- What to produce
Select and reproduce each line of the listing below that bears the string "span".

- Data
++++++

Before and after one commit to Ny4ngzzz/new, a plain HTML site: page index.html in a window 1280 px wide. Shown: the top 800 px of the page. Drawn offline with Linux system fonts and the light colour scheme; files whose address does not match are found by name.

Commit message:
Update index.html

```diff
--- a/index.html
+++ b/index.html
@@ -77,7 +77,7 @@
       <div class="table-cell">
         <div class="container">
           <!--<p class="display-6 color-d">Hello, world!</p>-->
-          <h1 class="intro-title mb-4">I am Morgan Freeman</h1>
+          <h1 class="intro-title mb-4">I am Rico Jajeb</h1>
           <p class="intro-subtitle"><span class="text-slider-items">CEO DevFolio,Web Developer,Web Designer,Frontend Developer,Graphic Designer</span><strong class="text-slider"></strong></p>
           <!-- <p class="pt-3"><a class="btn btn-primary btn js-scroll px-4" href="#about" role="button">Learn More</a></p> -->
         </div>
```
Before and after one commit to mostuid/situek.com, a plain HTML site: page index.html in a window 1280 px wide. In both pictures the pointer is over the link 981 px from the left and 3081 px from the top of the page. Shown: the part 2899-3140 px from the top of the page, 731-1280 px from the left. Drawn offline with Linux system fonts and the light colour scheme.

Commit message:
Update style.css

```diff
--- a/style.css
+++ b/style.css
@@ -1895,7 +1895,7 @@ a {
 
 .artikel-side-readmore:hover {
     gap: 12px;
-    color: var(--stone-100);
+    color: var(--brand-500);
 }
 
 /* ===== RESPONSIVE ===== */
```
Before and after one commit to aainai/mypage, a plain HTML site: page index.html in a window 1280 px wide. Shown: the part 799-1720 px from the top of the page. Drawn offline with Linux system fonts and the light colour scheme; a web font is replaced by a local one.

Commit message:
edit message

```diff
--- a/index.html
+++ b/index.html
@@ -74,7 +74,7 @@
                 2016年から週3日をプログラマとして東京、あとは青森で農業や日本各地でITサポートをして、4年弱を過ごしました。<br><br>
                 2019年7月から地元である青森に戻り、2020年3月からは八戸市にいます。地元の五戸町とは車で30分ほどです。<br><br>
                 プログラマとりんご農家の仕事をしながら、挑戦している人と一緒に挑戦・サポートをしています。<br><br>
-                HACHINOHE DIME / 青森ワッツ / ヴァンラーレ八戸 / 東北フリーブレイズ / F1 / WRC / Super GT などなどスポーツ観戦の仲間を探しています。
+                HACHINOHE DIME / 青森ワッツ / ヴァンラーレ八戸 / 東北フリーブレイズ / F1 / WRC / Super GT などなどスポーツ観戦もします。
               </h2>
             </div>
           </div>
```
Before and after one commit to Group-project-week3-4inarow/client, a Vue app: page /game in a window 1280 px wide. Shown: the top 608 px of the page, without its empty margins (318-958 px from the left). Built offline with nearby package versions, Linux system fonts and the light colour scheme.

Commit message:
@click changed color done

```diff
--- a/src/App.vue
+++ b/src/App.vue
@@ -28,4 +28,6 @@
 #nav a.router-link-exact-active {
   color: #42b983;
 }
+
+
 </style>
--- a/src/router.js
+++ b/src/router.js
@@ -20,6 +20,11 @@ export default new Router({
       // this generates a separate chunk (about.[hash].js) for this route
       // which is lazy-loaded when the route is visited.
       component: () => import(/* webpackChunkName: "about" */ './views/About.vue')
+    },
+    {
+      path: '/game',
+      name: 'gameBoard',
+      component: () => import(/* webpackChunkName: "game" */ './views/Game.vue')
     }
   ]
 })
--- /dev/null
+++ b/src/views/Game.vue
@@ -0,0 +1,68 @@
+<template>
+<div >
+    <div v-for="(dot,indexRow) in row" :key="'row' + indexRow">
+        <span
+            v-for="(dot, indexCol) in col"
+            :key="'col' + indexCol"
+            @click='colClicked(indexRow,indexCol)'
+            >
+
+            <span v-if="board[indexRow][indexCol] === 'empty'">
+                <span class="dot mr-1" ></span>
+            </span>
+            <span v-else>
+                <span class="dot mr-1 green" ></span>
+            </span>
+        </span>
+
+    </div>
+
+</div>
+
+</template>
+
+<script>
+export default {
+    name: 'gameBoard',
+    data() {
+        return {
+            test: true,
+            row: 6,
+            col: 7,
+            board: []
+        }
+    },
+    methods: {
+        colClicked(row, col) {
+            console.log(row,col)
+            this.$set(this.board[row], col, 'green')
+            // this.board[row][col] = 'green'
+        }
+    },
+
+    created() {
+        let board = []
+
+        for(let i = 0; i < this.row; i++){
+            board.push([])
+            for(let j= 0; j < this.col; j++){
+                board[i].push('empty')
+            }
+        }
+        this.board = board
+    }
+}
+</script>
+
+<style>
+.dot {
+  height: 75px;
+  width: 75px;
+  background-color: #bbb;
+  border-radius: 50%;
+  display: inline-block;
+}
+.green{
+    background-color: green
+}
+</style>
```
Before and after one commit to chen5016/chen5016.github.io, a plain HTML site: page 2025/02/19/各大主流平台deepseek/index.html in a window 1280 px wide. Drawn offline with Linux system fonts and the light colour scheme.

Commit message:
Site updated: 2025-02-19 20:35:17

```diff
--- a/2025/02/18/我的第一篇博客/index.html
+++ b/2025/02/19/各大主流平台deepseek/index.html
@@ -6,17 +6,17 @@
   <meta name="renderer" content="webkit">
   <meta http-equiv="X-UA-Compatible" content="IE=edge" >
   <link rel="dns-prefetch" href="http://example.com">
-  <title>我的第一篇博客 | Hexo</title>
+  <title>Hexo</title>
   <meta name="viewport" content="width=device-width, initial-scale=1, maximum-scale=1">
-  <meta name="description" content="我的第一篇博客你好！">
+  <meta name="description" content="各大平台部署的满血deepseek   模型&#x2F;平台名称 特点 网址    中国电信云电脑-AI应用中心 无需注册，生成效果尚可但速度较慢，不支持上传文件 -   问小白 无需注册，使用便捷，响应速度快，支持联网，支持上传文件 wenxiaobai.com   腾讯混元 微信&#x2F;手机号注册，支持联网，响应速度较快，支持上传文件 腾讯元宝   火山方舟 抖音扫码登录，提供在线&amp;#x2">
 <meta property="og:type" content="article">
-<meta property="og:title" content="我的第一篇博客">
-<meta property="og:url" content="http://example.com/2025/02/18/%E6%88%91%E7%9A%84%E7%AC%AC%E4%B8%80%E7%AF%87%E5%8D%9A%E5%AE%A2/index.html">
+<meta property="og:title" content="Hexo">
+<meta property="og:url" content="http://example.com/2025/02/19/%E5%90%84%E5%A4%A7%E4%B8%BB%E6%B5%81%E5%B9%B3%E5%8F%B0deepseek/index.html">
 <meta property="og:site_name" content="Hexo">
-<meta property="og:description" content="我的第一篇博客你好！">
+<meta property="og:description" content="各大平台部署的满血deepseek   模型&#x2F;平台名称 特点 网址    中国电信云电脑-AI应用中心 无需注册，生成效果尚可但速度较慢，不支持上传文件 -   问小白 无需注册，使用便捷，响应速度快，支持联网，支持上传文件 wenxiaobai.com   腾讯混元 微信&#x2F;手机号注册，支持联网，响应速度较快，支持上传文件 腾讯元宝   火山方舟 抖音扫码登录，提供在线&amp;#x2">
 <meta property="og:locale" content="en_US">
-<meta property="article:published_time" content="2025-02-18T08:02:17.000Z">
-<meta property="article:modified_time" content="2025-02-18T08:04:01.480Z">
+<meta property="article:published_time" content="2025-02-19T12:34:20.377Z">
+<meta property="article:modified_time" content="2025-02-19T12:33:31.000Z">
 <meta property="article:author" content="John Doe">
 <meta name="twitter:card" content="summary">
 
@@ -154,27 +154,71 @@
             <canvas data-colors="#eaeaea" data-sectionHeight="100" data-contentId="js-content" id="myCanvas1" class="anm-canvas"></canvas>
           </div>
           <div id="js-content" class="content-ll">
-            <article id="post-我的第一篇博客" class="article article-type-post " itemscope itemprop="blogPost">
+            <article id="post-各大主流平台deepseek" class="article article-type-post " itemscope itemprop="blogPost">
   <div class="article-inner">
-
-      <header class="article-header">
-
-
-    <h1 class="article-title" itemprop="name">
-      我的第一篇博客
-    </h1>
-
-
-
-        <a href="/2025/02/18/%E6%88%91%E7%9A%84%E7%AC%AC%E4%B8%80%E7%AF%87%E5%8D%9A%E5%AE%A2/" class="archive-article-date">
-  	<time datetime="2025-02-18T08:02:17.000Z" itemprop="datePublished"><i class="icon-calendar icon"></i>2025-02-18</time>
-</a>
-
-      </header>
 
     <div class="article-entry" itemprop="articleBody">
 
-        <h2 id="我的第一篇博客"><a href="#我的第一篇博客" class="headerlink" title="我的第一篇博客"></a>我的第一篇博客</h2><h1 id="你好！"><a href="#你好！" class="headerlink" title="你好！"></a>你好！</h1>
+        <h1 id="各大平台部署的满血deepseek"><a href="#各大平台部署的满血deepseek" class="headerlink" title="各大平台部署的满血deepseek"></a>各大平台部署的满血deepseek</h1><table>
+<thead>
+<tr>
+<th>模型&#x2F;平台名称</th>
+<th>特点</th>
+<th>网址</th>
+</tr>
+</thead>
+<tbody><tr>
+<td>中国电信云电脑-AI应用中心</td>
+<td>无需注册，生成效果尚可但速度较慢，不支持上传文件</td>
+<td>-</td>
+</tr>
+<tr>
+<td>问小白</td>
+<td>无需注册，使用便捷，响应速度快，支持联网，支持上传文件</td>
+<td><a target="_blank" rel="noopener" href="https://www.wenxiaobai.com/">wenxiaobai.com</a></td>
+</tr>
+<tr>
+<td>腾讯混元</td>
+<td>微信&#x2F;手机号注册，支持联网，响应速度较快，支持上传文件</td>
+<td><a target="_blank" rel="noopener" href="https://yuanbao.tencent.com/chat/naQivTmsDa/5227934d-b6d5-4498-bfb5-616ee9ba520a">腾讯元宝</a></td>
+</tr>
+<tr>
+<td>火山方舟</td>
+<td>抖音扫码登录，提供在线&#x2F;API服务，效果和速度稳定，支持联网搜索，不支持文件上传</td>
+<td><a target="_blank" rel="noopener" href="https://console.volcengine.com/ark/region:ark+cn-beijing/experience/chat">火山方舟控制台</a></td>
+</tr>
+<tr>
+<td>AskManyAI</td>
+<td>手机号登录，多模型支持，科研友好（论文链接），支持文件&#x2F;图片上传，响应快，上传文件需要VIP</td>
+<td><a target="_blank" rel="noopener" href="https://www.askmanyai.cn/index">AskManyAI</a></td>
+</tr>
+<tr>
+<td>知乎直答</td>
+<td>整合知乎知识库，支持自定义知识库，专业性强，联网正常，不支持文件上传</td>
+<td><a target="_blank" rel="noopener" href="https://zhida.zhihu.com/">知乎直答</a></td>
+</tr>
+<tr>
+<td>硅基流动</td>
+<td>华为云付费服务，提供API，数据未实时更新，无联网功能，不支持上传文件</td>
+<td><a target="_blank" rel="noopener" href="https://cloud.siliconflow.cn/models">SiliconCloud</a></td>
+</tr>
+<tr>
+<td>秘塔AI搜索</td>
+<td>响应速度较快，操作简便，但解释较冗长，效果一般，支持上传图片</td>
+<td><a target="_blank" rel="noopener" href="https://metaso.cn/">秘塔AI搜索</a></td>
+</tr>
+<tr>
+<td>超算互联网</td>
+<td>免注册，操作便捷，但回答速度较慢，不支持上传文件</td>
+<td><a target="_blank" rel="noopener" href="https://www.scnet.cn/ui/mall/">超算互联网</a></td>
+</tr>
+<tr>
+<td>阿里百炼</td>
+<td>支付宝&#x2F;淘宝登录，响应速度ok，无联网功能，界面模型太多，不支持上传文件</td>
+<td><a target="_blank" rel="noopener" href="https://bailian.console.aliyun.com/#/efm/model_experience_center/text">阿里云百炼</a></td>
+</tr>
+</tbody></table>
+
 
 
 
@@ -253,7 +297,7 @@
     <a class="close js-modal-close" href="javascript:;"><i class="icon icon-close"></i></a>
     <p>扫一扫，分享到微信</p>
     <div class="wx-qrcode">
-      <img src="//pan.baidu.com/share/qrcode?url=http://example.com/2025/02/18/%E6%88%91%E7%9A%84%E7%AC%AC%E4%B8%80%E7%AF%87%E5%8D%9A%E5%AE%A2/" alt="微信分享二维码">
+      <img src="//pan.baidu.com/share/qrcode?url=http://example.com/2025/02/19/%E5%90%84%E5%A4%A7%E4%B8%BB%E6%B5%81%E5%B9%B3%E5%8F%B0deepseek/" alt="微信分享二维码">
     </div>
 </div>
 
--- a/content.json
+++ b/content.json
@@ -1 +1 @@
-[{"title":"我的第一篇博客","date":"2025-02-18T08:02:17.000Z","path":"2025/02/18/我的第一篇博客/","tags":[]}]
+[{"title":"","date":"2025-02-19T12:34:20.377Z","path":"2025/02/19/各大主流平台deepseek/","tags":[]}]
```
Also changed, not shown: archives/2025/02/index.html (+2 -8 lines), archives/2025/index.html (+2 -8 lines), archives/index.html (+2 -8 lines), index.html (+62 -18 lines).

++++++

- Written response
           <p class="intro-subtitle"><span class="text-slider-items">CEO DevFolio,Web Developer,Web Designer,Frontend Developer,Graphic Designer</span><strong class="text-slider"></strong></p>
+        <span
+            <span v-if="board[indexRow][indexCol] === 'empty'">
+                <span class="dot mr-1" ></span>
+            </span>
+            <span v-else>
+                <span class="dot mr-1 green" ></span>
+            </span>
+        </span>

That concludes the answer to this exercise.